What to do –
While you copy the lines below, skip the pictures and keep the rest exact.
──────── Data to examine
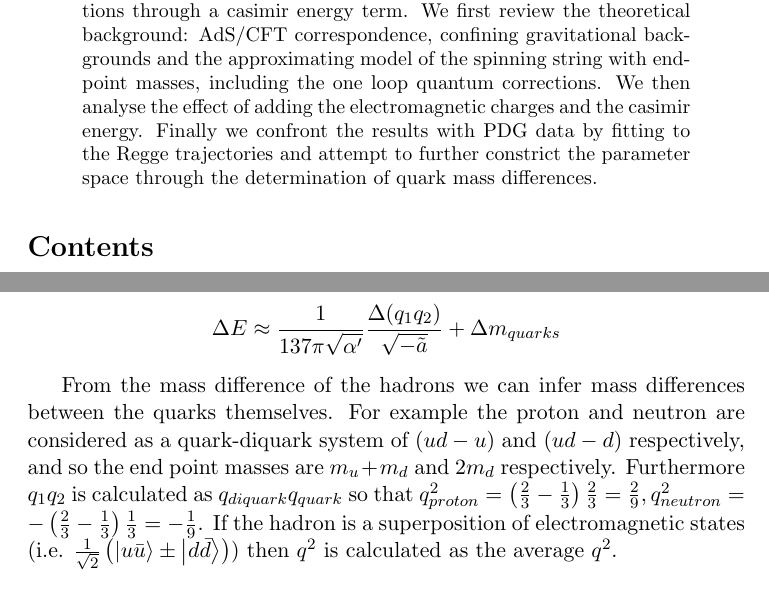
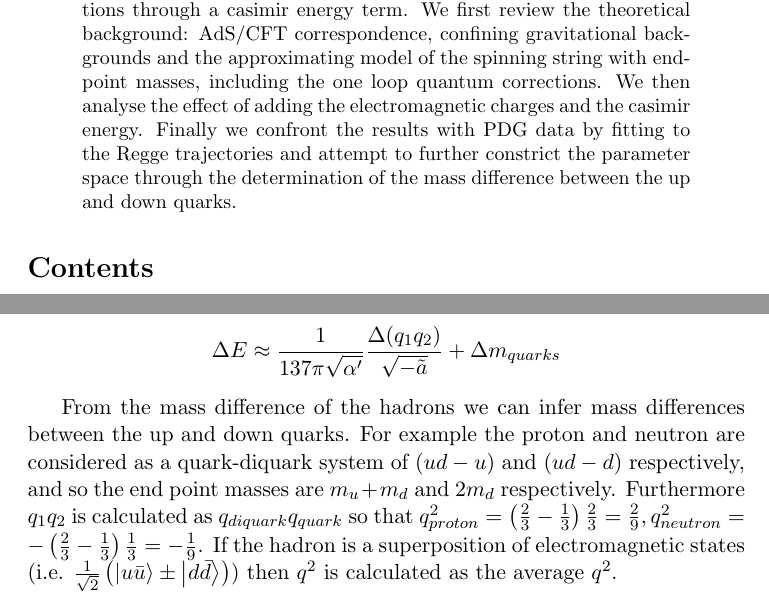
Before and after one commit to nomadbl/Thesis, a LaTeX thesis (thesis_nojhep.tex): two parts of pages 2 and 34 of 52, joined at a grey line, cut so that both start at the same text. The pictures show the PDF file thesis_nojhep.pdf that the author committed with the source.

Commit message:
applied cobi comment on u/d mass differences. replaced radiation plot by logplot

```diff
--- a/thesis_nojhep.tex
+++ b/thesis_nojhep.tex
@@ -60,7 +60,7 @@
 	{\large \today\par}
 \end{titlepage}
 \begin{abstract}
-We revisit the holographic description of hadrons, adding an electromagnetic interaction term and taking account of one loop corrections through a casimir energy term. We first review the theoretical background: AdS/CFT correspondence, confining gravitational backgrounds and the approximating model of the spinning string with endpoint masses, including the one loop quantum corrections. We then analyse the effect of adding the electromagnetic charges and the casimir energy. Finally we confront the results with PDG data by fitting to the Regge trajectories and attempt to further constrict the parameter space through the determination of quark mass differences.
+We revisit the holographic description of hadrons, adding an electromagnetic interaction term and taking account of one loop corrections through a casimir energy term. We first review the theoretical background: AdS/CFT correspondence, confining gravitational backgrounds and the approximating model of the spinning string with endpoint masses, including the one loop quantum corrections. We then analyse the effect of adding the electromagnetic charges and the casimir energy. Finally we confront the results with PDG data by fitting to the Regge trajectories and attempt to further constrict the parameter space through the determination of the mass difference between the up and down quarks.
 \end{abstract}
 
 \tableofcontents
@@ -1149,22 +1149,22 @@ Taking the difference between masses of hadrons which correspond to differently
 \Delta E\approx\frac{1}{137\pi\sqrt{\alpha'}}\frac{\Delta (q_1q_2)}{\sqrt{-\tilde{a}}}+\Delta m_{quarks}
 \end{equation*}
 
-From the mass difference of the hadrons we can infer mass differences between the quarks themselves. For example the proton and neutron are considered as a quark-diquark system of $\left(ud-u\right)$ and $\left(ud-d\right)$ respectively, and so the end point masses are $m_{u}+m_{d}$ and $2m_{d}$ respectively. Furthermore $q_1q_2$ is calculated as $q_{diquark}q_{quark}$ so that $q_{proton}^{2}=\left(\frac{2}{3}-\frac{1}{3}\right)\frac{2}{3}=\frac{2}{9}
+From the mass difference of the hadrons we can infer mass differences between the up and down quarks. For example the proton and neutron are considered as a quark-diquark system of $\left(ud-u\right)$ and $\left(ud-d\right)$ respectively, and so the end point masses are $m_{u}+m_{d}$ and $2m_{d}$ respectively. Furthermore $q_1q_2$ is calculated as $q_{diquark}q_{quark}$ so that $q_{proton}^{2}=\left(\frac{2}{3}-\frac{1}{3}\right)\frac{2}{3}=\frac{2}{9}
 , q_{neutron}^{2}=-\left(\frac{2}{3}-\frac{1}{3}\right)\frac{1}{3}=-\frac{1}{9}$. If the hadron is a superposition of electromagnetic states (i.e. $\frac{1}{\sqrt{2}}\left(\left|u\bar{u}\right\rangle \pm\left|d\bar{d}\right\rangle \right)$) then $q^{2}$ is calculated as the average $q^{2}$.
 \begin{align*}
 M_{neutron}-M_{proton}&=2m_{d}-m_{d}-m_{u}+\frac{1}{137\pi\sqrt{\alpha'}}\frac{\left(-\frac{3}{9}\right)}{\sqrt{-\tilde{a}}}=\\
 &=m_{d}-m_{u}+\frac{1}{137\pi\sqrt{\alpha'}}\frac{\left(-\frac{3}{9}\right)}{\sqrt{-\tilde{a}}}
 \end{align*}
 
-Reversing the argument, the difference in the quark masses can be calculated from the hadron mass differences and the fit to the regge trajectory:
+Reversing the argument, the difference in the up and down quark masses can be calculated from the hadron mass differences and the fit to the regge trajectory:
 \begin{equation*}
 m_{d}-m_{u}=M_{neutron}-M_{proton}+\frac{1}{137\pi\sqrt{\alpha'}}\frac{\left(\frac{3}{9}\right)}{\sqrt{-\tilde{a}}}
 \end{equation*}
 Notice that this calculation does not involve the masses of the $u$ and $d$ quarks, so knowing them explicitly is not required. The slope and casimir term $a$ are put in from the regge fits, so there is some implicit dependence on the endpoint masses. Also when dealing with baryons there is an ambiguity as of what quark and diquark to consider as lying at the ends of the string. The diquark charge is the sum of the charges of the quarks it is composed of, and the ambiguity consists of which quarks are chosen to form the diquark. In the calculations on section \ref{sec:massdiff} we have eliminated this ambiguity by choosing that whenever possible, a diquark would be composed of oppositely charged quarks. This has the physical motivation that oppositely charged quarks should tend to form diquarks more that same charged ones.
 
-The quark mass differences depend crucially on the casimir coefficient and the hadron masses. When extracting the coefficient from the regge trajectories there is an implicit connection between the endpoint masses and the extracted casimir coefficient, but due to the large uncertainty in the endpoint masses there is also a large uncertainty in the casimir coefficient. On the other hand we can record the range of permitted coefficients and masses at some slope $\alpha'$ and input those into the calculation of the mass differences to get a corresponding range of mass differences for each hadron. Comparing the mass differences of $u/d$ quarks between different hadrons should give consistent results (because the location of a flavor brane cannot depend on what kind of hadron one considers). The hope is that the range of consistent quark mass differences would be small, enabling a precise determination of the corresponding quark masses and casimir coefficients. Therefore it is expected that a consistent calculation of mass differences would place more strict bounds on the endpoint masses and the casimir coefficient.
-
-Once the quark mass differences are determined we can make predictions for hadronic electromagnetic mass differences for the states with $J_{orbital}\neq 0$ using equations \ref{eq:regge}.This assumes the intercept does not depend on the rate of rotation. The calculation can be done numerically. Note that in this case the hadronic mass differences will generically depend on the absolute masses of the quarks instead of just their mass differences.
+The up and down quark mass differences depend crucially on the casimir coefficient and the hadron masses. When extracting the coefficient from the regge trajectories there is an implicit connection between the endpoint masses and the extracted casimir coefficient, but due to the large uncertainty in the endpoint masses there is also a large uncertainty in the casimir coefficient. On the other hand we can record the range of permitted coefficients and masses at some slope $\alpha'$ and input those into the calculation of the mass differences to get a corresponding range of mass differences for each hadron. Comparing the mass differences of $u/d$ quarks between different hadrons should give consistent results (because the location of a flavor brane cannot depend on what kind of hadron one considers). The hope is that the range of consistent quark mass differences would be small, enabling a precise determination of the corresponding quark masses and casimir coefficients. Therefore it is expected that a consistent calculation of mass differences would place more strict bounds on the endpoint masses and the casimir coefficient.
+
+Once the up and down quark mass differences are determined we can make predictions for hadronic electromagnetic mass differences for the states with $J_{orbital}\neq 0$ using equations \ref{eq:regge}.This assumes the intercept does not depend on the rate of rotation. The calculation can be done numerically. Note that in this case the hadronic mass differences will generically depend on the absolute masses of the quarks instead of just their mass differences.
 
 In section \ref{sec:confrontmassdiff} we present the results of the calculation of the up/down mass difference for several different hadrons using the parameters consistent with the regge fits, and analyse the results.
 
```
Also changed, not shown: figures/radiation.png, thesis_nojhep.pdf, 1 other file.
────────────────
Response area –
Before and after one commit to nomadbl/Thesis, a LaTeX thesis (thesis_nojhep.tex): two parts of pages 2 and 34 of 52, joined at a grey line, cut so that both start at the same text. The pictures show the PDF file thesis_nojhep.pdf that the author committed with the source.

Commit message:
applied cobi comment on u/d mass differences. replaced radiation plot by logplot

```diff
--- a/thesis_nojhep.tex
+++ b/thesis_nojhep.tex
@@ -60,7 +60,7 @@
 	{\large \today\par}
 \end{titlepage}
 \begin{abstract}
-We revisit the holographic description of hadrons, adding an electromagnetic interaction term and taking account of one loop corrections through a casimir energy term. We first review the theoretical background: AdS/CFT correspondence, confining gravitational backgrounds and the approximating model of the spinning string with endpoint masses, including the one loop quantum corrections. We then analyse the effect of adding the electromagnetic charges and the casimir energy. Finally we confront the results with PDG data by fitting to the Regge trajectories and attempt to further constrict the parameter space through the determination of quark mass differences.
+We revisit the holographic description of hadrons, adding an electromagnetic interaction term and taking account of one loop corrections through a casimir energy term. We first review the theoretical background: AdS/CFT correspondence, confining gravitational backgrounds and the approximating model of the spinning string with endpoint masses, including the one loop quantum corrections. We then analyse the effect of adding the electromagnetic charges and the casimir energy. Finally we confront the results with PDG data by fitting to the Regge trajectories and attempt to further constrict the parameter space through the determination of the mass difference between the up and down quarks.
 \end{abstract}
 
 \tableofcontents
@@ -1149,22 +1149,22 @@ Taking the difference between masses of hadrons which correspond to differently
 \Delta E\approx\frac{1}{137\pi\sqrt{\alpha'}}\frac{\Delta (q_1q_2)}{\sqrt{-\tilde{a}}}+\Delta m_{quarks}
 \end{equation*}
 
-From the mass difference of the hadrons we can infer mass differences between the quarks themselves. For example the proton and neutron are considered as a quark-diquark system of $\left(ud-u\right)$ and $\left(ud-d\right)$ respectively, and so the end point masses are $m_{u}+m_{d}$ and $2m_{d}$ respectively. Furthermore $q_1q_2$ is calculated as $q_{diquark}q_{quark}$ so that $q_{proton}^{2}=\left(\frac{2}{3}-\frac{1}{3}\right)\frac{2}{3}=\frac{2}{9}
+From the mass difference of the hadrons we can infer mass differences between the up and down quarks. For example the proton and neutron are considered as a quark-diquark system of $\left(ud-u\right)$ and $\left(ud-d\right)$ respectively, and so the end point masses are $m_{u}+m_{d}$ and $2m_{d}$ respectively. Furthermore $q_1q_2$ is calculated as $q_{diquark}q_{quark}$ so that $q_{proton}^{2}=\left(\frac{2}{3}-\frac{1}{3}\right)\frac{2}{3}=\frac{2}{9}
 , q_{neutron}^{2}=-\left(\frac{2}{3}-\frac{1}{3}\right)\frac{1}{3}=-\frac{1}{9}$. If the hadron is a superposition of electromagnetic states (i.e. $\frac{1}{\sqrt{2}}\left(\left|u\bar{u}\right\rangle \pm\left|d\bar{d}\right\rangle \right)$) then $q^{2}$ is calculated as the average $q^{2}$.
 \begin{align*}
 M_{neutron}-M_{proton}&=2m_{d}-m_{d}-m_{u}+\frac{1}{137\pi\sqrt{\alpha'}}\frac{\left(-\frac{3}{9}\right)}{\sqrt{-\tilde{a}}}=\\
 &=m_{d}-m_{u}+\frac{1}{137\pi\sqrt{\alpha'}}\frac{\left(-\frac{3}{9}\right)}{\sqrt{-\tilde{a}}}
 \end{align*}
 
-Reversing the argument, the difference in the quark masses can be calculated from the hadron mass differences and the fit to the regge trajectory:
+Reversing the argument, the difference in the up and down quark masses can be calculated from the hadron mass differences and the fit to the regge trajectory:
 \begin{equation*}
 m_{d}-m_{u}=M_{neutron}-M_{proton}+\frac{1}{137\pi\sqrt{\alpha'}}\frac{\left(\frac{3}{9}\right)}{\sqrt{-\tilde{a}}}
 \end{equation*}
 Notice that this calculation does not involve the masses of the $u$ and $d$ quarks, so knowing them explicitly is not required. The slope and casimir term $a$ are put in from the regge fits, so there is some implicit dependence on the endpoint masses. Also when dealing with baryons there is an ambiguity as of what quark and diquark to consider as lying at the ends of the string. The diquark charge is the sum of the charges of the quarks it is composed of, and the ambiguity consists of which quarks are chosen to form the diquark. In the calculations on section \ref{sec:massdiff} we have eliminated this ambiguity by choosing that whenever possible, a diquark would be composed of oppositely charged quarks. This has the physical motivation that oppositely charged quarks should tend to form diquarks more that same charged ones.
 
-The quark mass differences depend crucially on the casimir coefficient and the hadron masses. When extracting the coefficient from the regge trajectories there is an implicit connection between the endpoint masses and the extracted casimir coefficient, but due to the large uncertainty in the endpoint masses there is also a large uncertainty in the casimir coefficient. On the other hand we can record the range of permitted coefficients and masses at some slope $\alpha'$ and input those into the calculation of the mass differences to get a corresponding range of mass differences for each hadron. Comparing the mass differences of $u/d$ quarks between different hadrons should give consistent results (because the location of a flavor brane cannot depend on what kind of hadron one considers). The hope is that the range of consistent quark mass differences would be small, enabling a precise determination of the corresponding quark masses and casimir coefficients. Therefore it is expected that a consistent calculation of mass differences would place more strict bounds on the endpoint masses and the casimir coefficient.
-
-Once the quark mass differences are determined we can make predictions for hadronic electromagnetic mass differences for the states with $J_{orbital}\neq 0$ using equations \ref{eq:regge}.This assumes the intercept does not depend on the rate of rotation. The calculation can be done numerically. Note that in this case the hadronic mass differences will generically depend on the absolute masses of the quarks instead of just their mass differences.
+The up and down quark mass differences depend crucially on the casimir coefficient and the hadron masses. When extracting the coefficient from the regge trajectories there is an implicit connection between the endpoint masses and the extracted casimir coefficient, but due to the large uncertainty in the endpoint masses there is also a large uncertainty in the casimir coefficient. On the other hand we can record the range of permitted coefficients and masses at some slope $\alpha'$ and input those into the calculation of the mass differences to get a corresponding range of mass differences for each hadron. Comparing the mass differences of $u/d$ quarks between different hadrons should give consistent results (because the location of a flavor brane cannot depend on what kind of hadron one considers). The hope is that the range of consistent quark mass differences would be small, enabling a precise determination of the corresponding quark masses and casimir coefficients. Therefore it is expected that a consistent calculation of mass differences would place more strict bounds on the endpoint masses and the casimir coefficient.
+
+Once the up and down quark mass differences are determined we can make predictions for hadronic electromagnetic mass differences for the states with $J_{orbital}\neq 0$ using equations \ref{eq:regge}.This assumes the intercept does not depend on the rate of rotation. The calculation can be done numerically. Note that in this case the hadronic mass differences will generically depend on the absolute masses of the quarks instead of just their mass differences.
 
 In section \ref{sec:confrontmassdiff} we present the results of the calculation of the up/down mass difference for several different hadrons using the parameters consistent with the regge fits, and analyse the results.
 
```
Also changed, not shown: figures/radiation.png, thesis_nojhep.pdf, 1 other file.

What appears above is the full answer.